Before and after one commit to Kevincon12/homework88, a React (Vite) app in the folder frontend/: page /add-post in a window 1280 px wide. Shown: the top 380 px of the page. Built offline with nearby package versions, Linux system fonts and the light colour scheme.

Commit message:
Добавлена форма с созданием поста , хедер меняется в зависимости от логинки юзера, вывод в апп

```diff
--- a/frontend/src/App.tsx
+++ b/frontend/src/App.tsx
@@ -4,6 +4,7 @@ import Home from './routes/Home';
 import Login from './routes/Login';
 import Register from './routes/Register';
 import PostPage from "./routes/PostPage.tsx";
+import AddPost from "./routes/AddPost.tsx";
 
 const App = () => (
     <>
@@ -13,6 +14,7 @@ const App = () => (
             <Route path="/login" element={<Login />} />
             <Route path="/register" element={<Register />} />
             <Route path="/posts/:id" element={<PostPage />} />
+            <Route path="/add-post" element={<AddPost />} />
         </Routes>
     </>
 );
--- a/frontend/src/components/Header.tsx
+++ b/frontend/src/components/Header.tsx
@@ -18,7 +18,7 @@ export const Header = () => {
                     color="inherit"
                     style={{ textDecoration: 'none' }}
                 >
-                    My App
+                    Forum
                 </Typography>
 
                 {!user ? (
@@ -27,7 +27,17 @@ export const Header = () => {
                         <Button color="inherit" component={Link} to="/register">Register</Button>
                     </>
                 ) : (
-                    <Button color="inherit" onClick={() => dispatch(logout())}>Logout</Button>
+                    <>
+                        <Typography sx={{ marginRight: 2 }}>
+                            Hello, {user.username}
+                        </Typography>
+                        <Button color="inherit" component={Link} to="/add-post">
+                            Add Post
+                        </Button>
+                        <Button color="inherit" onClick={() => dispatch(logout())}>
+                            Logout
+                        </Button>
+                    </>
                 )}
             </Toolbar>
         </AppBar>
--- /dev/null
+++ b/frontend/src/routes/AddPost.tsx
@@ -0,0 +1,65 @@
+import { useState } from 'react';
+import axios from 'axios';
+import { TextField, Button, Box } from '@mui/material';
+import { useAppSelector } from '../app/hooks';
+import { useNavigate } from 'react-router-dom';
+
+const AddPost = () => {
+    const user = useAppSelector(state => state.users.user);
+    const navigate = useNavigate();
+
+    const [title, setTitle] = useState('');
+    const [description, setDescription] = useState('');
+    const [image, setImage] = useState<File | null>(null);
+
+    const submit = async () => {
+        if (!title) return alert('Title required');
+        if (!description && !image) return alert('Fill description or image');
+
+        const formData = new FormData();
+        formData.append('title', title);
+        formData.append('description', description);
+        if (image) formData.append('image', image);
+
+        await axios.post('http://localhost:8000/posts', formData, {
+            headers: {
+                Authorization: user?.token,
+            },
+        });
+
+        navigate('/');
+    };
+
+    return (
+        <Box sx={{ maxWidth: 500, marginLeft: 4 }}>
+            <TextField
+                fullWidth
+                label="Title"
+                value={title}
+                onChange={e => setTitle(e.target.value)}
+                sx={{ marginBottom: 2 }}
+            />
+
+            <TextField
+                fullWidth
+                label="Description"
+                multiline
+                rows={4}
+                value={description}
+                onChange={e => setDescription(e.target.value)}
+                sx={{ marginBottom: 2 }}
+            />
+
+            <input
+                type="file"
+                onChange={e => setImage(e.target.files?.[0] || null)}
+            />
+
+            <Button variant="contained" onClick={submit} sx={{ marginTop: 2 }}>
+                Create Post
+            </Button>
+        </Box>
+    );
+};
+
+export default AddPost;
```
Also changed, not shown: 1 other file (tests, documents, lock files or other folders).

◆ What the task requires
Find the string "AddPost" in the records, then copy each line where it occurs.

◆ Response
+import AddPost from "./routes/AddPost.tsx";
+            <Route path="/add-post" element={<AddPost />} />
+++ b/frontend/src/routes/AddPost.tsx
+const AddPost = () => {
+export default AddPost;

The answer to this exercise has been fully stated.